Front-end code change data:
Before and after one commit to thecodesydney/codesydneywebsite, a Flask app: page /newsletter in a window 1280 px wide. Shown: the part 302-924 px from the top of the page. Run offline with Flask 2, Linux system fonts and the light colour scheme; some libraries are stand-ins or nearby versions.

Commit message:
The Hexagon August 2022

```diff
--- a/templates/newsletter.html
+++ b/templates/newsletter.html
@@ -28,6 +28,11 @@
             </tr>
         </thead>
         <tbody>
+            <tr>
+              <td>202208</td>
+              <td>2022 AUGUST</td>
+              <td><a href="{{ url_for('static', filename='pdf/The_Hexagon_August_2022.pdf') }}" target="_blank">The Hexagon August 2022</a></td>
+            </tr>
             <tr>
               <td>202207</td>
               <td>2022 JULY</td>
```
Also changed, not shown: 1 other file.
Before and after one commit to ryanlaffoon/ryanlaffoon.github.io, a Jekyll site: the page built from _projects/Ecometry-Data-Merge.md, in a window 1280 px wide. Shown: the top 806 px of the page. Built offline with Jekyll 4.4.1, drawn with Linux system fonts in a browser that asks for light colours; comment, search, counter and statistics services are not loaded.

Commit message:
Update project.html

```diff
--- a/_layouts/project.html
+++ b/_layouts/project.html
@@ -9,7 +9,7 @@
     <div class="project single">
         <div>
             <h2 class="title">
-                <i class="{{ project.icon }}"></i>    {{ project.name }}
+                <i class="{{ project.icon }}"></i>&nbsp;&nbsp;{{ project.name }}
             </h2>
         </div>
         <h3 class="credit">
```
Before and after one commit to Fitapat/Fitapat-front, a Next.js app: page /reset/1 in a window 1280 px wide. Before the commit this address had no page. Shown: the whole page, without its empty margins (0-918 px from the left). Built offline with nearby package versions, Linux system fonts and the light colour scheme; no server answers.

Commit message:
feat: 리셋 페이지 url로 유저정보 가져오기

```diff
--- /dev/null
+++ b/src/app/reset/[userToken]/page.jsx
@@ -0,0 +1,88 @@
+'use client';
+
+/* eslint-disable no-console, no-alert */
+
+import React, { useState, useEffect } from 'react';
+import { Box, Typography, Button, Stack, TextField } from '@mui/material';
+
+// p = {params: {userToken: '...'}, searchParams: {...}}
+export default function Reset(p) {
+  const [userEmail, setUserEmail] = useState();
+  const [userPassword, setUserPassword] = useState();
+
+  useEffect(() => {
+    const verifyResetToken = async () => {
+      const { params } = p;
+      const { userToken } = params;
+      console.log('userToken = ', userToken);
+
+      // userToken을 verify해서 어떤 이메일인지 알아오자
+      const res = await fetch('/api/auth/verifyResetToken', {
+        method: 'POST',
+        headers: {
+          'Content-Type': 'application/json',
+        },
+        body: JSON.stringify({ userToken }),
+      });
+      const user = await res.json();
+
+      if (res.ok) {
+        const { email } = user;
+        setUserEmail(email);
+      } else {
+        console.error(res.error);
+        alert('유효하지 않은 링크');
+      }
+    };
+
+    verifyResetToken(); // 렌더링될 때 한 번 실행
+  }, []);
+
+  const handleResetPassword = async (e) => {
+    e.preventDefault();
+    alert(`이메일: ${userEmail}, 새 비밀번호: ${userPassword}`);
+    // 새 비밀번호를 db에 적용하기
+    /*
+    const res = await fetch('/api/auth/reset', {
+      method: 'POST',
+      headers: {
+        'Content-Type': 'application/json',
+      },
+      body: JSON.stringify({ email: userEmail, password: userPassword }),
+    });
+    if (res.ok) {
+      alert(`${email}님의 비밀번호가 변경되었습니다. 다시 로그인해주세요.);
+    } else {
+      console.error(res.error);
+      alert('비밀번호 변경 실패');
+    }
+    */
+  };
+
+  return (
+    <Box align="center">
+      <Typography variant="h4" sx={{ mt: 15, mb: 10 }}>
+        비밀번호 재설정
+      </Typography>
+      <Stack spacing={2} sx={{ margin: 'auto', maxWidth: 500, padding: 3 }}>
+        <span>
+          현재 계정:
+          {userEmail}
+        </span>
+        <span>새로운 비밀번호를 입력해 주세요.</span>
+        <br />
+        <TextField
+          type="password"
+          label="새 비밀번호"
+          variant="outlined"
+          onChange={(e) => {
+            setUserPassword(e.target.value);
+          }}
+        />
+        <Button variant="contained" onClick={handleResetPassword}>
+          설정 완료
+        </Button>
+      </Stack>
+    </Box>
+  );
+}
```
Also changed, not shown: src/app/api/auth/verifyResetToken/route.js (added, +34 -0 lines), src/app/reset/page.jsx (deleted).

Work instructions: Without leaving anything out, repeat every entry shown above.

Written solution:
Before and after one commit to thecodesydney/codesydneywebsite, a Flask app: page /newsletter in a window 1280 px wide. Shown: the part 302-924 px from the top of the page. Run offline with Flask 2, Linux system fonts and the light colour scheme; some libraries are stand-ins or nearby versions.

Commit message:
The Hexagon August 2022

```diff
--- a/templates/newsletter.html
+++ b/templates/newsletter.html
@@ -28,6 +28,11 @@
             </tr>
         </thead>
         <tbody>
+            <tr>
+              <td>202208</td>
+              <td>2022 AUGUST</td>
+              <td><a href="{{ url_for('static', filename='pdf/The_Hexagon_August_2022.pdf') }}" target="_blank">The Hexagon August 2022</a></td>
+            </tr>
             <tr>
               <td>202207</td>
               <td>2022 JULY</td>
```
Also changed, not shown: 1 other file.
Before and after one commit to ryanlaffoon/ryanlaffoon.github.io, a Jekyll site: the page built from _projects/Ecometry-Data-Merge.md, in a window 1280 px wide. Shown: the top 806 px of the page. Built offline with Jekyll 4.4.1, drawn with Linux system fonts in a browser that asks for light colours; comment, search, counter and statistics services are not loaded.

Commit message:
Update project.html

```diff
--- a/_layouts/project.html
+++ b/_layouts/project.html
@@ -9,7 +9,7 @@
     <div class="project single">
         <div>
             <h2 class="title">
-                <i class="{{ project.icon }}"></i>    {{ project.name }}
+                <i class="{{ project.icon }}"></i>&nbsp;&nbsp;{{ project.name }}
             </h2>
         </div>
         <h3 class="credit">
```
Before and after one commit to Fitapat/Fitapat-front, a Next.js app: page /reset/1 in a window 1280 px wide. Before the commit this address had no page. Shown: the whole page, without its empty margins (0-918 px from the left). Built offline with nearby package versions, Linux system fonts and the light colour scheme; no server answers.

Commit message:
feat: 리셋 페이지 url로 유저정보 가져오기

```diff
--- /dev/null
+++ b/src/app/reset/[userToken]/page.jsx
@@ -0,0 +1,88 @@
+'use client';
+
+/* eslint-disable no-console, no-alert */
+
+import React, { useState, useEffect } from 'react';
+import { Box, Typography, Button, Stack, TextField } from '@mui/material';
+
+// p = {params: {userToken: '...'}, searchParams: {...}}
+export default function Reset(p) {
+  const [userEmail, setUserEmail] = useState();
+  const [userPassword, setUserPassword] = useState();
+
+  useEffect(() => {
+    const verifyResetToken = async () => {
+      const { params } = p;
+      const { userToken } = params;
+      console.log('userToken = ', userToken);
+
+      // userToken을 verify해서 어떤 이메일인지 알아오자
+      const res = await fetch('/api/auth/verifyResetToken', {
+        method: 'POST',
+        headers: {
+          'Content-Type': 'application/json',
+        },
+        body: JSON.stringify({ userToken }),
+      });
+      const user = await res.json();
+
+      if (res.ok) {
+        const { email } = user;
+        setUserEmail(email);
+      } else {
+        console.error(res.error);
+        alert('유효하지 않은 링크');
+      }
+    };
+
+    verifyResetToken(); // 렌더링될 때 한 번 실행
+  }, []);
+
+  const handleResetPassword = async (e) => {
+    e.preventDefault();
+    alert(`이메일: ${userEmail}, 새 비밀번호: ${userPassword}`);
+    // 새 비밀번호를 db에 적용하기
+    /*
+    const res = await fetch('/api/auth/reset', {
+      method: 'POST',
+      headers: {
+        'Content-Type': 'application/json',
+      },
+      body: JSON.stringify({ email: userEmail, password: userPassword }),
+    });
+    if (res.ok) {
+      alert(`${email}님의 비밀번호가 변경되었습니다. 다시 로그인해주세요.);
+    } else {
+      console.error(res.error);
+      alert('비밀번호 변경 실패');
+    }
+    */
+  };
+
+  return (
+    <Box align="center">
+      <Typography variant="h4" sx={{ mt: 15, mb: 10 }}>
+        비밀번호 재설정
+      </Typography>
+      <Stack spacing={2} sx={{ margin: 'auto', maxWidth: 500, padding: 3 }}>
+        <span>
+          현재 계정:
+          {userEmail}
+        </span>
+        <span>새로운 비밀번호를 입력해 주세요.</span>
+        <br />
+        <TextField
+          type="password"
+          label="새 비밀번호"
+          variant="outlined"
+          onChange={(e) => {
+            setUserPassword(e.target.value);
+          }}
+        />
+        <Button variant="contained" onClick={handleResetPassword}>
+          설정 완료
+        </Button>
+      </Stack>
+    </Box>
+  );
+}
```
Also changed, not shown: src/app/api/auth/verifyResetToken/route.js (added, +34 -0 lines), src/app/reset/page.jsx (deleted).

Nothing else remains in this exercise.